Task directions: Determine how many lines in the records hold the word "fejepa". Return the number alone.

[Difference listings]
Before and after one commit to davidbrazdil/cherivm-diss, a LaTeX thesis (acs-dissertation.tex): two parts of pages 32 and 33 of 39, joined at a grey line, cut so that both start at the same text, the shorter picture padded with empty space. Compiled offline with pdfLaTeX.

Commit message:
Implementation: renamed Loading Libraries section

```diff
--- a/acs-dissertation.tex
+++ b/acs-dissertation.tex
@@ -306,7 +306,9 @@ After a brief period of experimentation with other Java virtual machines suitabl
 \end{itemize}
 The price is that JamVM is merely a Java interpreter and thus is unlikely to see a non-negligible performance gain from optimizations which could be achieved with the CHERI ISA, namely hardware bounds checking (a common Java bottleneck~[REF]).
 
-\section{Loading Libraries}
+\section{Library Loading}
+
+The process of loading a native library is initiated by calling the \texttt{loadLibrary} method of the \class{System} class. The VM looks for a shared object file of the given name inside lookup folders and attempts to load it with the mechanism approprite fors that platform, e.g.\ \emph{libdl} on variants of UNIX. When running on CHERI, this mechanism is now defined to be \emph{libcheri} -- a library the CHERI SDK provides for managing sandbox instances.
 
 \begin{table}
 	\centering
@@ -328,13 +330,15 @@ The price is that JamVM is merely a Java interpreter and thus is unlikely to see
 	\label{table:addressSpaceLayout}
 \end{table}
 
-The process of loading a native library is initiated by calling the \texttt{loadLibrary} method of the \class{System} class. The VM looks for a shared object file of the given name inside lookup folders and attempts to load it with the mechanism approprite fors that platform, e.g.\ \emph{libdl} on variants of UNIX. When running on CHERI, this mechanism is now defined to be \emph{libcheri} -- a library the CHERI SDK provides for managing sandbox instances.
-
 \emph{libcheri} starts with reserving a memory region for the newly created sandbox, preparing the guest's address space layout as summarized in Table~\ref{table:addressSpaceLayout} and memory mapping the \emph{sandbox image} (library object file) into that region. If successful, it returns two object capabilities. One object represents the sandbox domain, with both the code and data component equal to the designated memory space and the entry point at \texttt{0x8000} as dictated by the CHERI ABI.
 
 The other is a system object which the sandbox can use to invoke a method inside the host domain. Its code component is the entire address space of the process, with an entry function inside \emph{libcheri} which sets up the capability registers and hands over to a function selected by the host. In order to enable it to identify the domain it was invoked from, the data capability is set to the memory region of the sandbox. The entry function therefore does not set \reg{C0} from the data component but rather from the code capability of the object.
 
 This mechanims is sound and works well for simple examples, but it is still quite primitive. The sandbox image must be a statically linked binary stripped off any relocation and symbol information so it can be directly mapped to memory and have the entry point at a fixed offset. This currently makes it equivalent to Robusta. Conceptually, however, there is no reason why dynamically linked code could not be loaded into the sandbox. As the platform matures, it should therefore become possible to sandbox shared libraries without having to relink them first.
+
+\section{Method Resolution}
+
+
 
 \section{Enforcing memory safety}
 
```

* * *

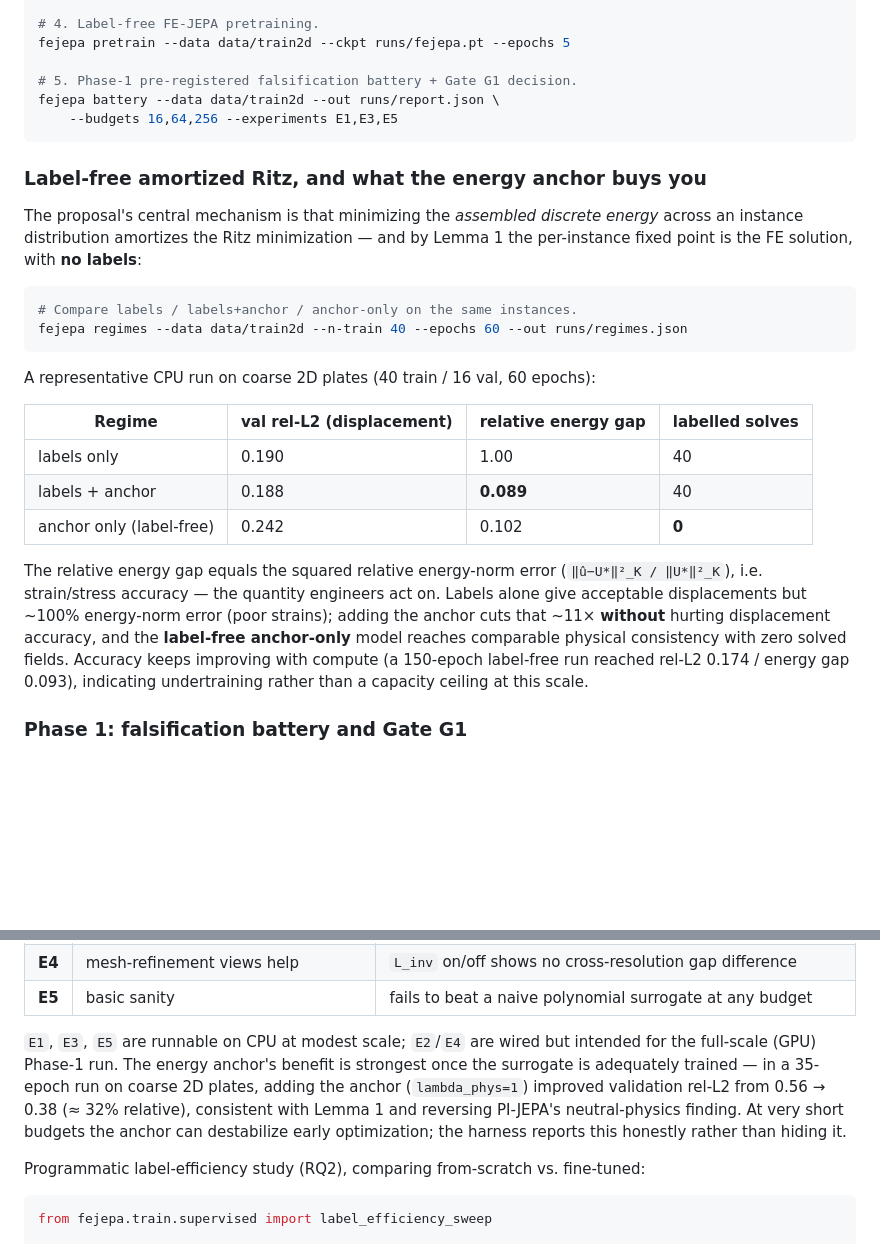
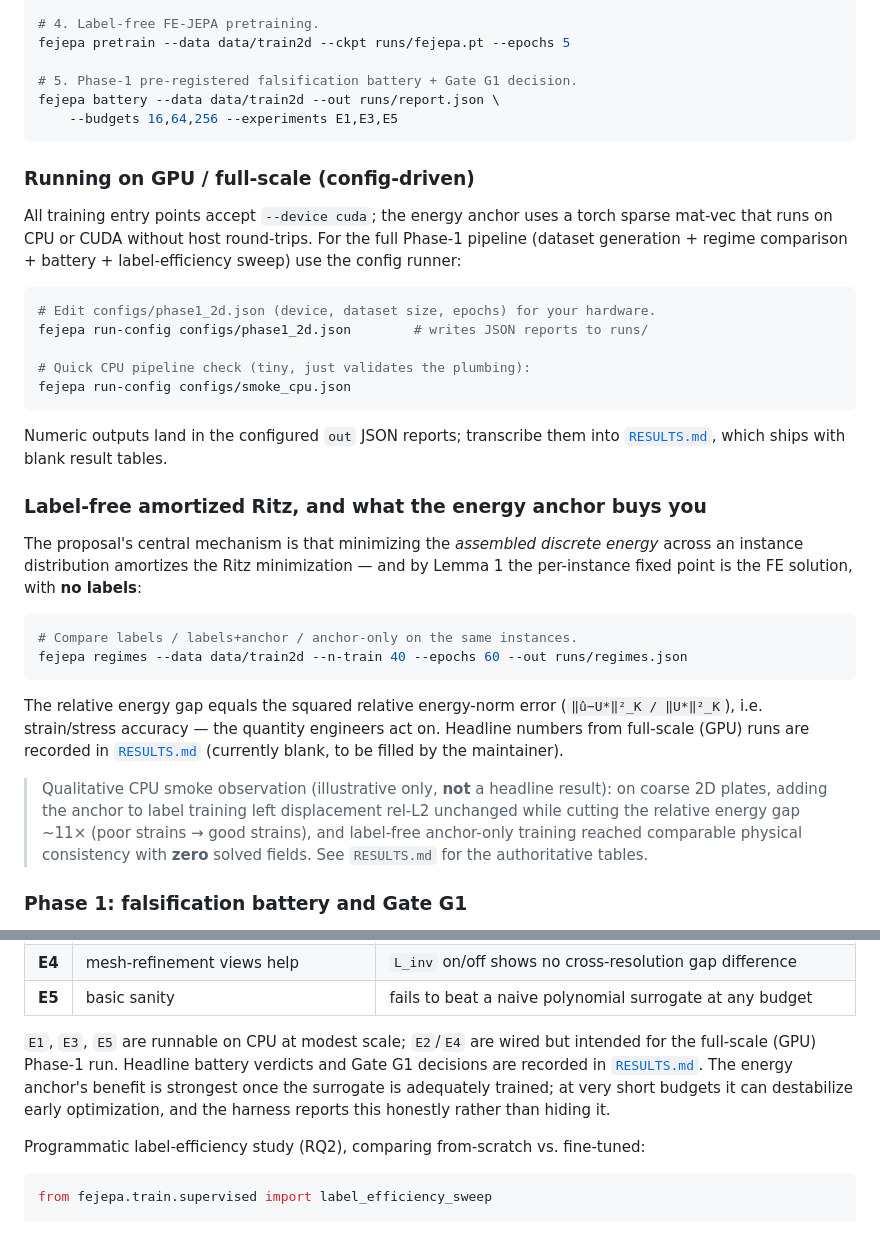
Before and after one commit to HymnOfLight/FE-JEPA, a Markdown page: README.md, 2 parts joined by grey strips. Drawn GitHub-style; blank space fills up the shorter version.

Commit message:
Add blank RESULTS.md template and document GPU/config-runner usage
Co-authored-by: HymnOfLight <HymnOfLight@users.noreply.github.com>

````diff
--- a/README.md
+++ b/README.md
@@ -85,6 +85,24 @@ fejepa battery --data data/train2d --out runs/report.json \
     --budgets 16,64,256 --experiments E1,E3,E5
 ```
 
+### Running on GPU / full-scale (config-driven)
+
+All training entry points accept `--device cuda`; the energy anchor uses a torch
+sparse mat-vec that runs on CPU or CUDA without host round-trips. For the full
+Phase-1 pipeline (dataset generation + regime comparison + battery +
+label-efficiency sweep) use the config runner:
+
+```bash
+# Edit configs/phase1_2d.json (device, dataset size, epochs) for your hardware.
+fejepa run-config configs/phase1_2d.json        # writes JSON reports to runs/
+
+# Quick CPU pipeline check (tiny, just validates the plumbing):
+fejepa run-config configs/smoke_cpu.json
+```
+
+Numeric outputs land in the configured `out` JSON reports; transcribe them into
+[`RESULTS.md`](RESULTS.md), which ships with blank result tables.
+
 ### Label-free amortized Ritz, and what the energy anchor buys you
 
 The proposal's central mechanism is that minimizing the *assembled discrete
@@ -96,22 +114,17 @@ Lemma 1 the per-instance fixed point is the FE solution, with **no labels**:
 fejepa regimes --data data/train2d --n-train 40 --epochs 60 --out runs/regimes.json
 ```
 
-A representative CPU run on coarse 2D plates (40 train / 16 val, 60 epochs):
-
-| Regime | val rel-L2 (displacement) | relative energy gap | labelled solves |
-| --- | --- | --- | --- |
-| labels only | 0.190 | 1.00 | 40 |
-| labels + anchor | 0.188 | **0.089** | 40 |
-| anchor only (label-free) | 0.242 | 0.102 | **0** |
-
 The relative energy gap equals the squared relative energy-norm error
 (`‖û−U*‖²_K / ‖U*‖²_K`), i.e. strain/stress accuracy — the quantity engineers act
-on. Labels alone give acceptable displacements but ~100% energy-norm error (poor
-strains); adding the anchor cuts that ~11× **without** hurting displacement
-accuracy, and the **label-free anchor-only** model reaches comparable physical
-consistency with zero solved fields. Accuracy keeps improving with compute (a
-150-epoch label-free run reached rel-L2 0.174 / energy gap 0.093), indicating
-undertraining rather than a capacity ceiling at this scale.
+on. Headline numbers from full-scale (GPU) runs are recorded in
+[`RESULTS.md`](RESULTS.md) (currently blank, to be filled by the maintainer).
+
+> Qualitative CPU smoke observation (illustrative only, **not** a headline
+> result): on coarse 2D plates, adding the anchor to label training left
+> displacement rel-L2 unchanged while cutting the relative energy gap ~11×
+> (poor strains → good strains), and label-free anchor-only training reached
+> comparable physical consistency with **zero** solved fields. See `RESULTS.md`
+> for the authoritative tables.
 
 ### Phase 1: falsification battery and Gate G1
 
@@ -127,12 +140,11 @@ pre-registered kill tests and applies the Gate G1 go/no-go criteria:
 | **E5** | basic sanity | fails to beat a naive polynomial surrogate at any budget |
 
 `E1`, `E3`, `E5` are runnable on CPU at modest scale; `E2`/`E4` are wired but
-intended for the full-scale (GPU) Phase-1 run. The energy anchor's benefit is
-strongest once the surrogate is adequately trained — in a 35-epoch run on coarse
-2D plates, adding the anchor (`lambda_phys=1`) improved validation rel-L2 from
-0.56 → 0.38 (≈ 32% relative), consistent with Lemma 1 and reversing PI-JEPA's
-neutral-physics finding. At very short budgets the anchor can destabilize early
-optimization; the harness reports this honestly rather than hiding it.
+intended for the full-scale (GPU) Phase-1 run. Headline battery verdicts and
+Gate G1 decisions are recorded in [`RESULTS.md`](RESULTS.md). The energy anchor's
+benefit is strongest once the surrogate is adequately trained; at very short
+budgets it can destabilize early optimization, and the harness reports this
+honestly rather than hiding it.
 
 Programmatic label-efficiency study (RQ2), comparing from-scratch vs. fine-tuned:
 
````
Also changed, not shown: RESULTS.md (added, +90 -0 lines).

...

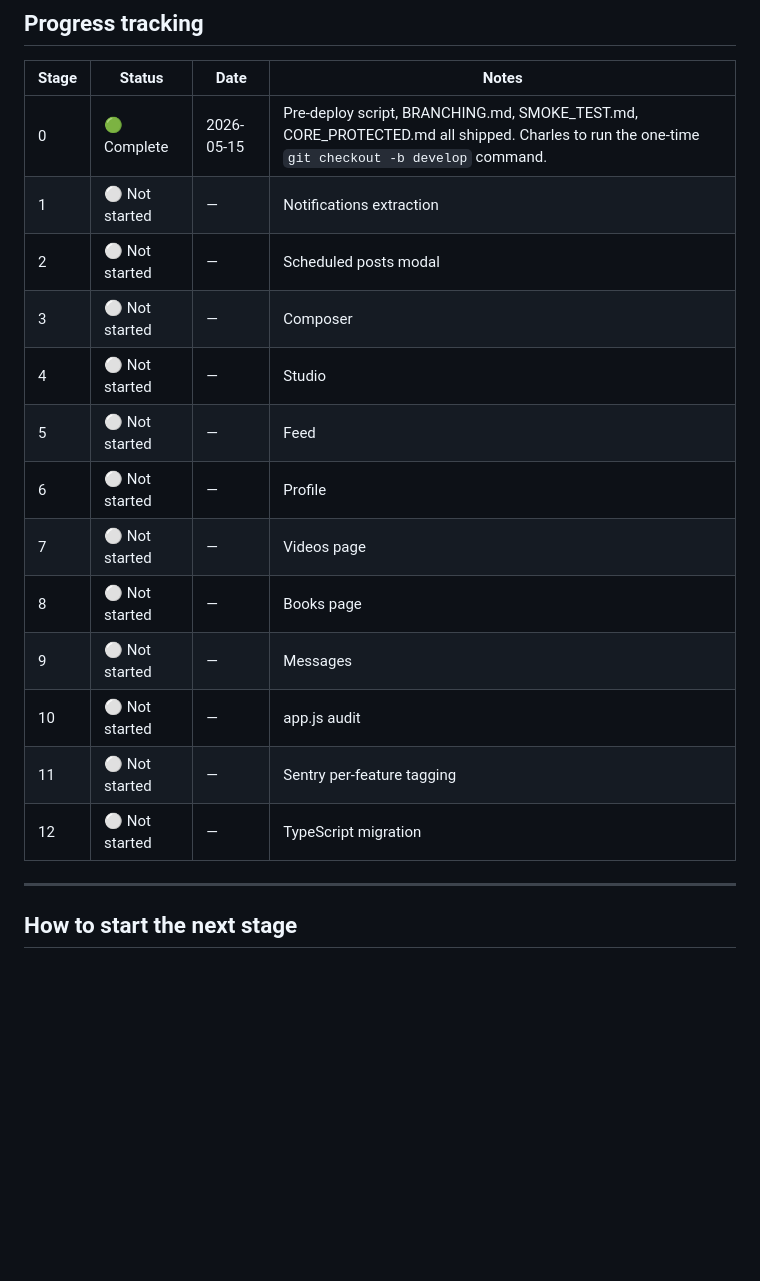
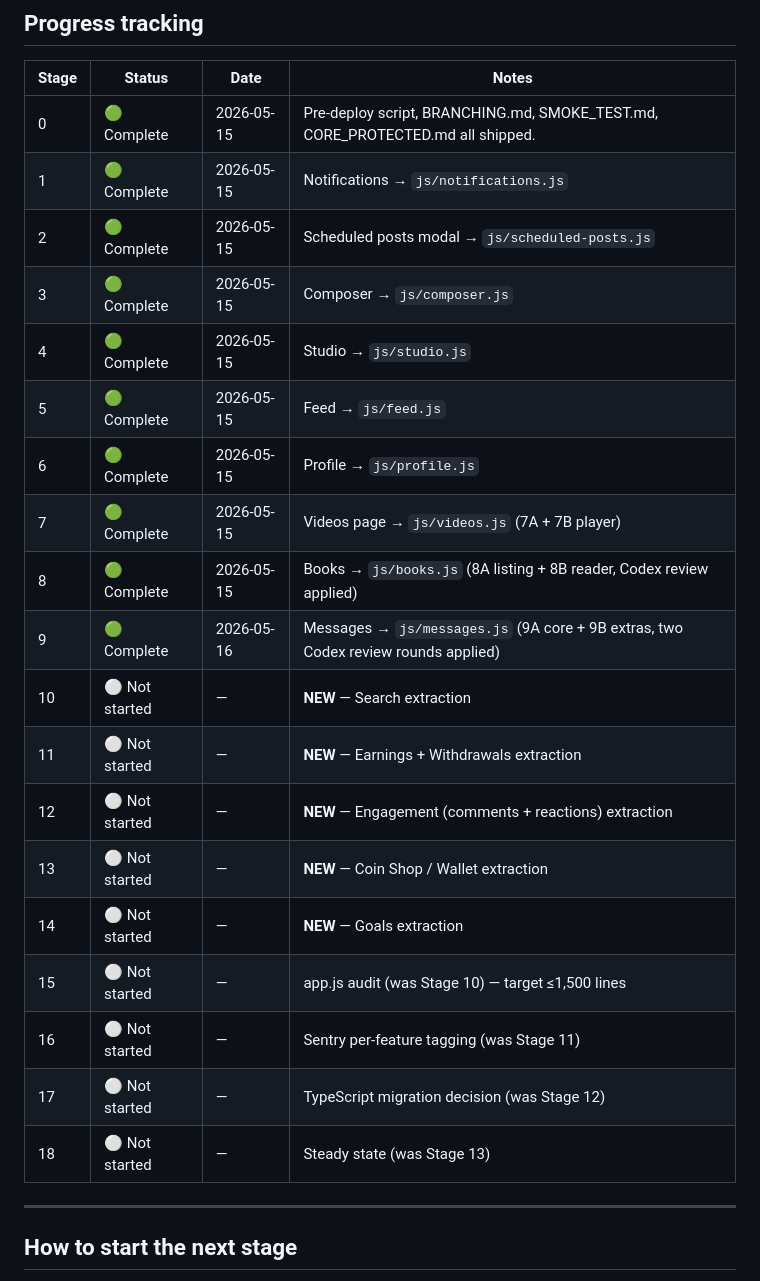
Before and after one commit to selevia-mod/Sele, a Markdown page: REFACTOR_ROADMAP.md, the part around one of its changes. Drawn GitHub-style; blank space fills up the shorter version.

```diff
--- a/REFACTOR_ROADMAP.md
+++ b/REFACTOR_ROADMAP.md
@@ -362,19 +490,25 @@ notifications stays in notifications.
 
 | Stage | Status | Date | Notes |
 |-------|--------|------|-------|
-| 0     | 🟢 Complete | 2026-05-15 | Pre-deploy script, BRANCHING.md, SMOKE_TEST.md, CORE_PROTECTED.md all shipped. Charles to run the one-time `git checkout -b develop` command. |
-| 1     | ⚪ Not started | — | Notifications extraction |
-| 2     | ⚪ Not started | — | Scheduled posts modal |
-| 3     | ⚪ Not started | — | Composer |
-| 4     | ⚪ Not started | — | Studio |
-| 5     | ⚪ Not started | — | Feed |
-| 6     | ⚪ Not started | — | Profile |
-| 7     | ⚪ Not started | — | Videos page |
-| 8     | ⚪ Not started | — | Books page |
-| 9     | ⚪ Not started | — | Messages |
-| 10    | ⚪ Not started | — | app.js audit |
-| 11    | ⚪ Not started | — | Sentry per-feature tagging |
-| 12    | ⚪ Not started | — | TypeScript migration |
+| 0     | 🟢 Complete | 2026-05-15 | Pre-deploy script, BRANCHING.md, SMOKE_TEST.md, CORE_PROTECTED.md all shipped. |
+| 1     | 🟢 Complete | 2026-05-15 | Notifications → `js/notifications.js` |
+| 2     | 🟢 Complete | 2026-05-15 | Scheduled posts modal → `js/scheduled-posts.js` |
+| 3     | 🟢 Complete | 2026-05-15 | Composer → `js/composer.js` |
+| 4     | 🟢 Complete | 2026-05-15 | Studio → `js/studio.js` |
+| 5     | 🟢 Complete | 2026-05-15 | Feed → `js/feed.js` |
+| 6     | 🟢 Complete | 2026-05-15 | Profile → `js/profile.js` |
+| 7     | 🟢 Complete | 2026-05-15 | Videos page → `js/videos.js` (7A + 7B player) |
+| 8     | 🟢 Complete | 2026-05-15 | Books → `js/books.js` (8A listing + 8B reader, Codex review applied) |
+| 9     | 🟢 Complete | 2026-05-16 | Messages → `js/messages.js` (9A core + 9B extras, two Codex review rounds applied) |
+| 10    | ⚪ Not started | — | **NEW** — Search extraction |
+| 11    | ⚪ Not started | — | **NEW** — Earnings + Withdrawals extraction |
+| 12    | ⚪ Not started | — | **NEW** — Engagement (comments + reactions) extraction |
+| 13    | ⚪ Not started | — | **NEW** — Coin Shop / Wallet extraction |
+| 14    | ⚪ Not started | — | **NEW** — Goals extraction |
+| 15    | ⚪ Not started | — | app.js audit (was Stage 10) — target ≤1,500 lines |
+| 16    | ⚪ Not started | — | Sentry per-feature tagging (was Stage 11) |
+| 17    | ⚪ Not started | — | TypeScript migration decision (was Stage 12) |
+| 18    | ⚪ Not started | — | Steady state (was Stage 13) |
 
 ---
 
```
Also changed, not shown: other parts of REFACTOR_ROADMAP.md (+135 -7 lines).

Exercise response: 4